BuzzFeed scored a coveted interview on Monday: A sit-down with President Obama at the White House.
It was billed as the president’s “first interview on Facebook Live,” the relatively new live video service that Facebook is promoting.
There was only one problem: Facebook Live didn’t cooperate.
Some sort of technical glitch stopped BuzzFeed from live-streaming the interview at 2:55 p.m. Monday. Thankfully BuzzFeed was simultaneously live-streaming it on YouTube, so there was another way to watch.
The snafu was embarrassing for both Facebook and BuzzFeed. After all, it would be a big deal if a television network’s production of a presidential interview went awry.
Monday’s interview was a bit different because it was experimental by nature. BuzzFeed as an organization had only interviewed Obama once before. And Facebook Live is still in its infancy as a platform for news.
But BuzzFeed and many other media companies have successfully used Facebook for a wide variety of live streams in recent months, so Monday’s glitch was a surprise.
The incident also reiterates the big differences between traditional television and new forms of web video.

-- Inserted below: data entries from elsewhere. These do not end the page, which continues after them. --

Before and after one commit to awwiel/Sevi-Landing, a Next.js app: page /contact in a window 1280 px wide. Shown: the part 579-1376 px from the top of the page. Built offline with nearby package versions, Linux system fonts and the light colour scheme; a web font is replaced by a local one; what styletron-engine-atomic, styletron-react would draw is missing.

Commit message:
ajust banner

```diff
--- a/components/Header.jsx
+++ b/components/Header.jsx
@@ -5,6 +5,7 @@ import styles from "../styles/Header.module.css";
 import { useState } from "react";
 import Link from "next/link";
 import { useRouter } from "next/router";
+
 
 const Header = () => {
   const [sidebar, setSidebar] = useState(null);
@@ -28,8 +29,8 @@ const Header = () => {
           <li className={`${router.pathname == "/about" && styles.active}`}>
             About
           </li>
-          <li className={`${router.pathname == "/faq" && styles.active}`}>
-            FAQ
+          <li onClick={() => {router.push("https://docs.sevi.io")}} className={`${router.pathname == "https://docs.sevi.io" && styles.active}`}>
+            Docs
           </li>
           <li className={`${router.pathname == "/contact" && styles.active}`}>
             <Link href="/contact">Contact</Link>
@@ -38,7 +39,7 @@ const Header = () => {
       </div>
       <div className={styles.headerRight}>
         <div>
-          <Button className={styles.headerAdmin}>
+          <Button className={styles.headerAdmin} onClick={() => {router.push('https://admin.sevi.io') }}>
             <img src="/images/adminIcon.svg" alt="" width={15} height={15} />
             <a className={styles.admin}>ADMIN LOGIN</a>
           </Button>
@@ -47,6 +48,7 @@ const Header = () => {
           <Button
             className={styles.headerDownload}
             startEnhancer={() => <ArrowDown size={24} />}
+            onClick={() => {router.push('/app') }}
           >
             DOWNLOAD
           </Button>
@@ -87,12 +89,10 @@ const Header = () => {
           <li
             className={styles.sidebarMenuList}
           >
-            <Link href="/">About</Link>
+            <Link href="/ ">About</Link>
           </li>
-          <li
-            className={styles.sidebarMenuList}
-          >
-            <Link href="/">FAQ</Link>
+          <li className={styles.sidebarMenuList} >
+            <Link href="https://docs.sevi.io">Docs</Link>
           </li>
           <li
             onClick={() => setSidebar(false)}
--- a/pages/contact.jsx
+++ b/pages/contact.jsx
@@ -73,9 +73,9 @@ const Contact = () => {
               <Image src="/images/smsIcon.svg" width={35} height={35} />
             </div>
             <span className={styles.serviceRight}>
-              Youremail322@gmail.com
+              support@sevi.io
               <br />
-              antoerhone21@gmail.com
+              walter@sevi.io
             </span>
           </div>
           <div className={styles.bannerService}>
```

A Facebook spokeswoman did not respond to a request for comment Monday afternoon. BuzzFeed said the company is still assessing what went wrong.
BuzzFeed’s producers at the White House were able to begin the live stream on Facebook at the same time it started on YouTube.

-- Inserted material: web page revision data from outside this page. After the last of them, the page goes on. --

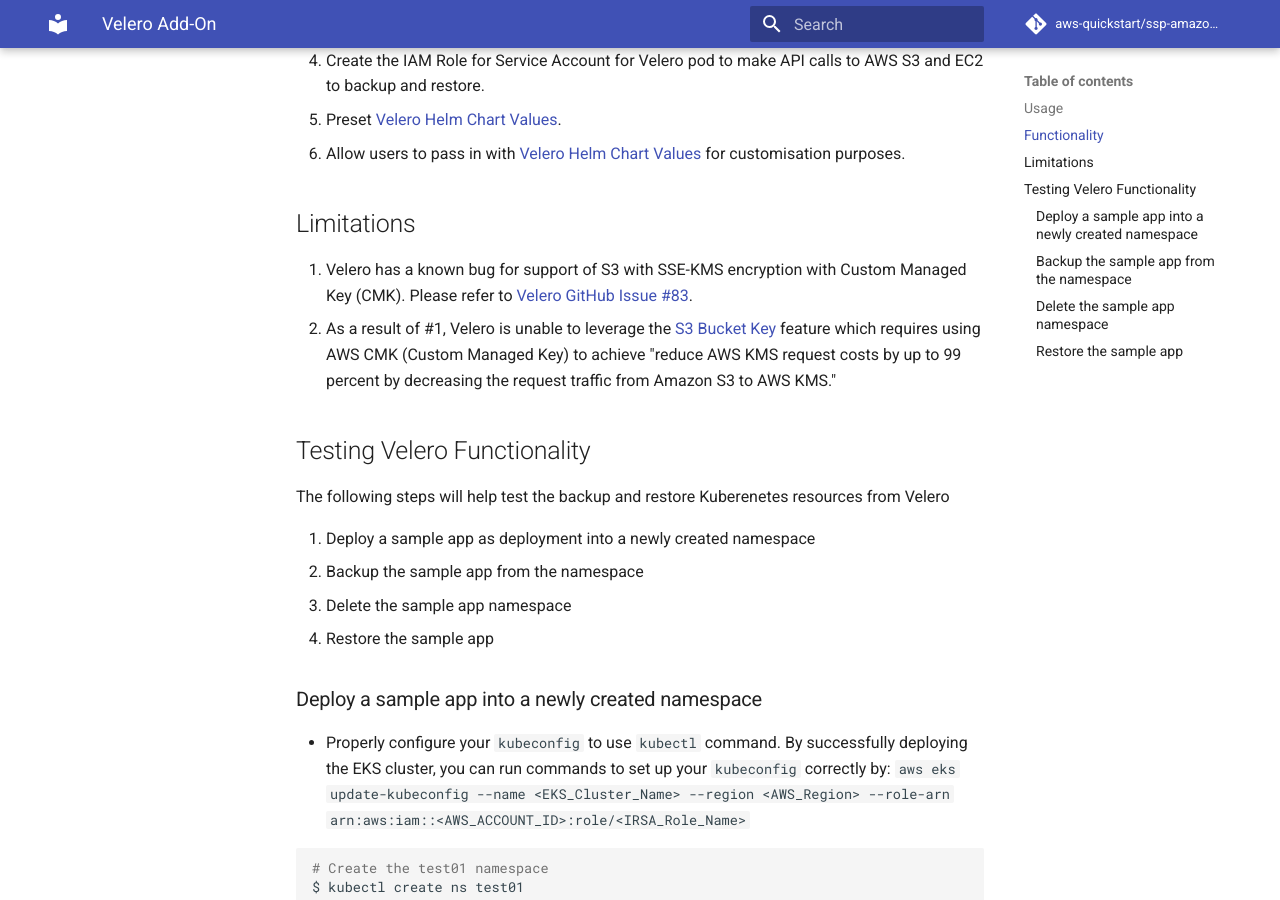
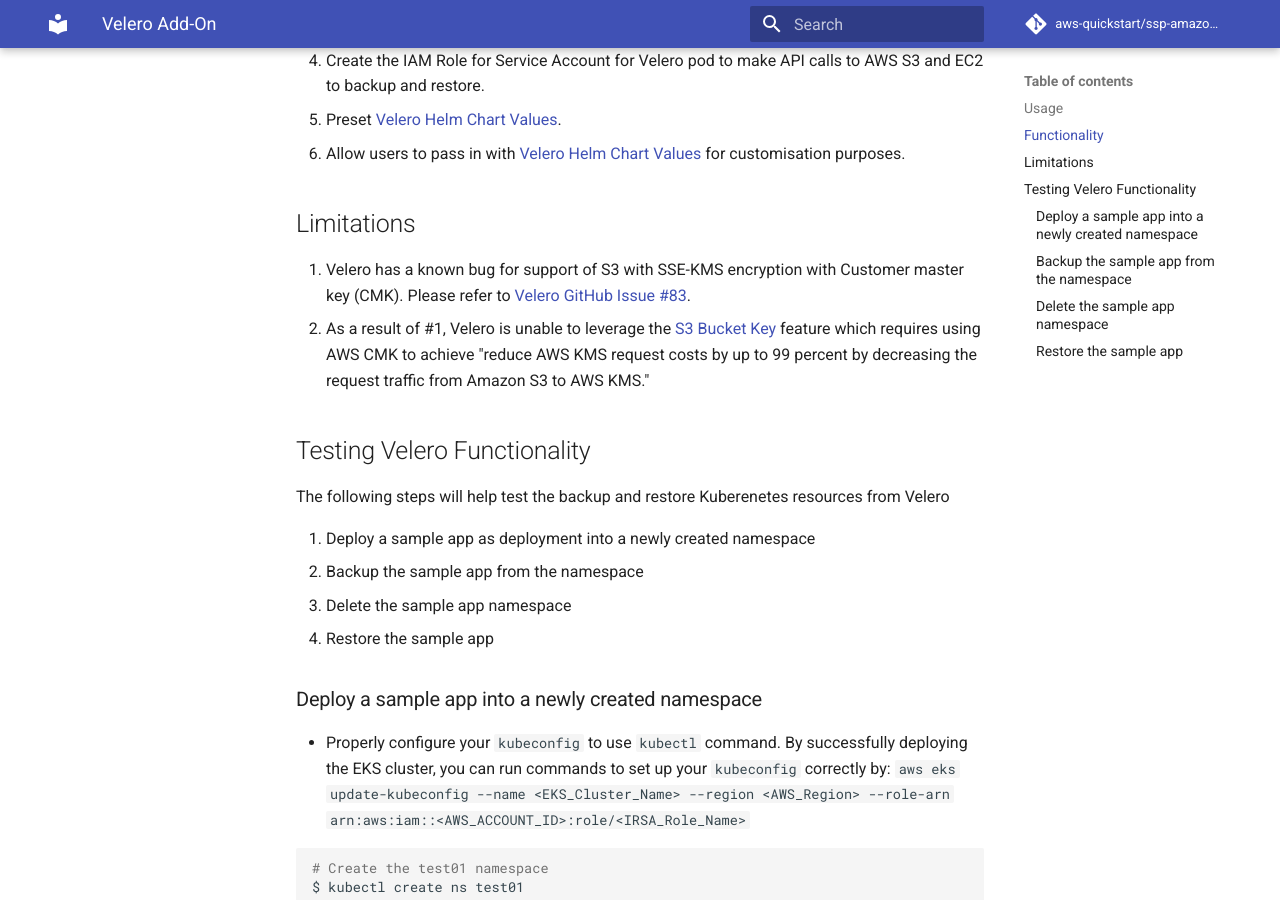
Before and after one commit to aws-quickstart/cdk-eks-blueprints, an MkDocs documentation site: the page built from docs/addons/velero.md, in a window 1280 px wide and 900 px high, scrolled down 1304 px. Built offline with MkDocs 1.6.1 and Material for MkDocs 9.7.7, drawn with Linux system fonts in a browser that asks for light colours; comment, search, counter and statistics services are not loaded.

Commit message:
respond to comments from Mikhail

```diff
--- a/docs/addons/velero.md
+++ b/docs/addons/velero.md
@@ -51,8 +51,8 @@
 
 ## Limitations
 
-1. Velero has a known bug for support of S3 with SSE-KMS encryption with Custom Managed Key (CMK). Please refer to [Velero GitHub Issue #83](https://github.com/vmware-tanzu/helm-charts/issues/83).
-2. As a result of #1, Velero is unable to leverage the [S3 Bucket Key](https://docs.aws.amazon.com/AmazonS3/latest/userguide/bucket-key.html) feature which requires using AWS CMK (Custom Managed Key) to achieve "reduce AWS KMS request costs by up to 99 percent by decreasing the request traffic from Amazon S3 to AWS KMS."
+1. Velero has a known bug for support of S3 with SSE-KMS encryption with Customer master key (CMK). Please refer to [Velero GitHub Issue #83](https://github.com/vmware-tanzu/helm-charts/issues/83).
+2. As a result of #1, Velero is unable to leverage the [S3 Bucket Key](https://docs.aws.amazon.com/AmazonS3/latest/userguide/bucket-key.html) feature which requires using AWS CMK to achieve "reduce AWS KMS request costs by up to 99 percent by decreasing the request traffic from Amazon S3 to AWS KMS."
 
 ## Testing Velero Functionality
 
```
Also changed, not shown: package.json (+2 -5 lines), 1 other file.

Legal editor Chris Geidner introduced himself and previewed the interview. But the Facebook Live stream stopped after less than two minutes, before Obama had even entered the room.
BuzzFeed’s Facebook page then pointed people to YouTube to watch the live stream.

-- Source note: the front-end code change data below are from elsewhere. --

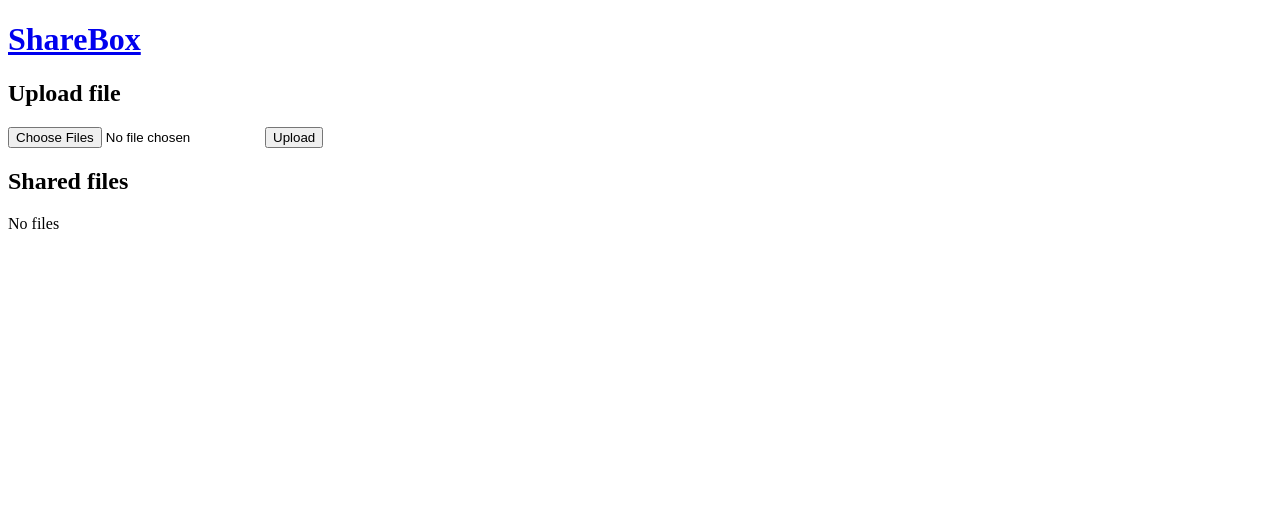
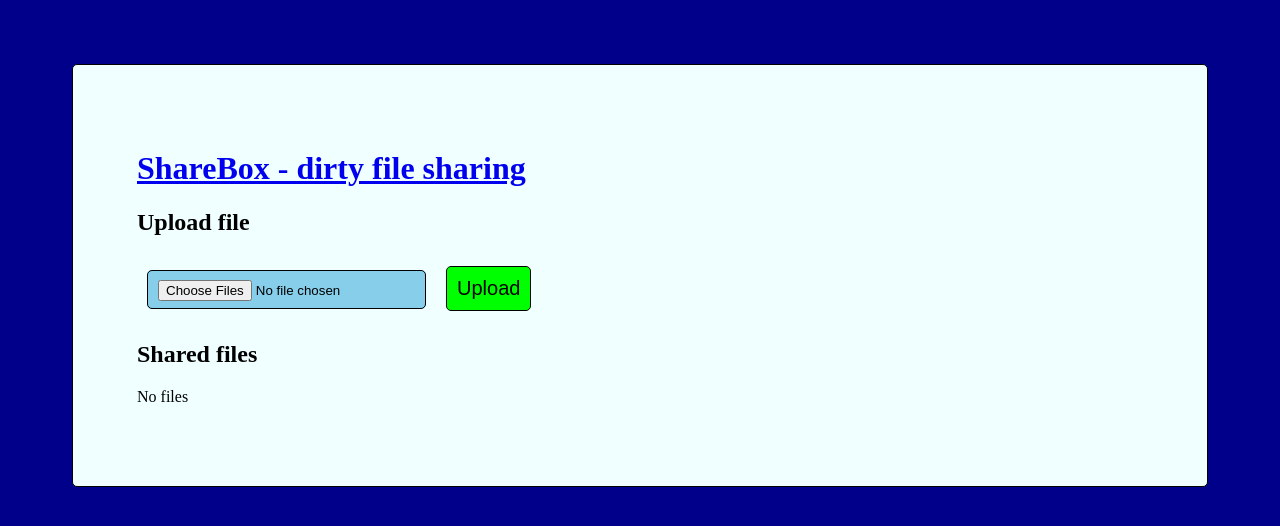
Before and after one commit to alexcoder04/sharebox, a Flask app: template templates/index.html in a window 1280 px wide. Shown: the top 526 px of the page. Run offline with Flask 2, Linux system fonts and the light colour scheme; the template is opened without the code that fills it, so the values that code supplies are empty.

Commit message:
add some styling

```diff
--- a/server.py
+++ b/server.py
@@ -7,7 +7,6 @@ from werkzeug.utils import secure_filename
 import argparse
 
 PORT = 8899
-DELETE_AFTER = 60 * 5
 
 app = Flask(__name__)
 
@@ -16,16 +15,21 @@ def index():
     files = []
     for f in os.listdir(app.config["SHARE_DIR"]):
         path = os.path.join(app.config["SHARE_DIR"], f)
+        delete_after = app.config["KEEP"]
         if not os.path.isfile(path):
             continue
-        if os.path.getmtime(path) + DELETE_AFTER < time.time():
+        if os.path.getmtime(path) + delete_after < time.time():
             os.remove(path)
             files.append({
-                "name": f, "expires": 0, "deleted": True
+                "name": f,
+                "expires": 0,
+                "deleted": True
                 })
             continue
         files.append({
-            "name": f, "expires": int(os.path.getmtime(path) + DELETE_AFTER - time.time()), "deleted": False
+            "name": f,
+            "expires": int(os.path.getmtime(path) + delete_after - time.time()),
+            "deleted": False
             })
     return render_template("index.html", files=files)
 
@@ -57,9 +61,11 @@ if __name__ == "__main__":
 
     parser.add_argument("--debug", action="store_true", help="run flask in debug mode")
     parser.add_argument("--share-dir", default="/media/share", type=str, help="folder to share")
+    parser.add_argument("--keep", default=(60*5), type=int, help="deleted files after so many seconds")
 
     args = parser.parse_args()
 
     app.config["SHARE_DIR"] = args.share_dir
+    app.config["KEEP"] = args.keep
 
     app.run(port=PORT, debug=args.debug, host="0.0.0.0")
--- /dev/null
+++ b/static/main.css
@@ -0,0 +1,49 @@
+body {
+  background-color: darkblue;
+}
+
+.main-container {
+  border: 1px solid black;
+  border-radius: 5px;
+  margin: 5vw;
+  padding: 5vw;
+  background-color: azure;
+}
+
+.file-item {
+  list-style: none;
+  border: 1px solid black;
+  border-radius: 5px;
+  margin: 5px;
+  padding: 5px;
+  background-color: darkgreen;
+  color: white;
+}
+
+.file-item > a {
+  text-decoration: none;
+  color: white;
+}
+
+.file-deleted {
+  color: orange;
+  text-decoration: line-through;
+}
+
+.upload-box {
+  border: 1px solid black;
+  border-radius: 5px;
+  margin: 10px;
+  padding: 10px;
+  background-color: skyblue;
+}
+
+.btn {
+  border: 1px solid black;
+  border-radius: 5px;
+  padding: 10px;
+  margin: 10px;
+  cursor: pointer;
+  background-color: lime;
+  font-size: 20px;
+}
--- a/templates/index.html
+++ b/templates/index.html
@@ -3,9 +3,11 @@
   <head>
     <meta charset="utf-8" />
     <script src="/static/countdown.js" defer></script>
+    <link rel="stylesheet" href="/static/main.css" />
   </head>
   <body>
-      <h1><a href="/">ShareBox</a></h1>
+      <div class="main-container">
+      <h1><a href="/">ShareBox - dirty file sharing</a></h1>
       <div>
         <h2>Upload file</h2>
         <form
@@ -13,10 +15,10 @@
           method="post"
           enctype="multipart/form-data"
         >
-          <label for="upload">
+          <label for="upload" class="upload-box">
             <input type="file" multiple id="upload" name="upload">
           </label>
-          <button type="submit">Upload</button>
+          <button type="submit" class="btn">Upload</button>
         </form>
       </div>
       <div>
@@ -24,18 +26,22 @@
           {% if files.__len__() < 1 %}
             <p>No files</p>
           {% endif %}
-          <ul>
+          <ul class="files-list">
             {% for file in files %}
-            <li>
+            <li class="file-item">
+                {% if file["deleted"] %}
+                <span class="file-deleted">{{ file["name"] }} (deleted)</span>
+                {% else %}
                 <a
-                    href="/dl/{{ file }}"
-                    {% if file["deleted"] %}
-                    style="text-decoration: line-through; color: red;"
-                    {% endif %}
-                    >{{ file["name"] }} (expires in <span class="expires-number">{{ file["expires"] }}</span> seconds)</a>
+                    href="/dl/{{ file["name"] }}"
+                    >{{ file["name"] }}
+                    (expires in <span class="expires-number">{{ file["expires"] }}</span> seconds)
+                </a>
+                {% endif %}
             </li>
             {% endfor %}
           </ul>
       </div>
+      </div>
   </body>
 </html>
```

After the interview wrapped, BuzzFeed posted the full video to Facebook and streamed it there.
On YouTube, the interview had a maximum “live” audience of 18,000 simultaneous viewers, which is very low for an interview with a figure like the president.
But the White House calculated that the interview was worthwhile because of the buzz and attention it would receive for going live on Facebook and YouTube; the chance to reach BuzzFeed’s youthful audience; and the “long tail” effect of the web.
Indeed, the video of the interview continued to gain views many hours after it was live-streamed. After three hours, it had about 200,000 views on YouTube.
On Facebook, it had 250,000 views. Facebook, however, has a much looser standard for what it counts as a “view.” (Three seconds of exposure to a video clip is counted as a view of that clip.)
Facebook Live has been a top priority of the social networking company lately. It is paying a number of news outlets — including BuzzFeed, CNN, The New York Times, Vox, Gawker, and others — to have them “go live” on a regular basis.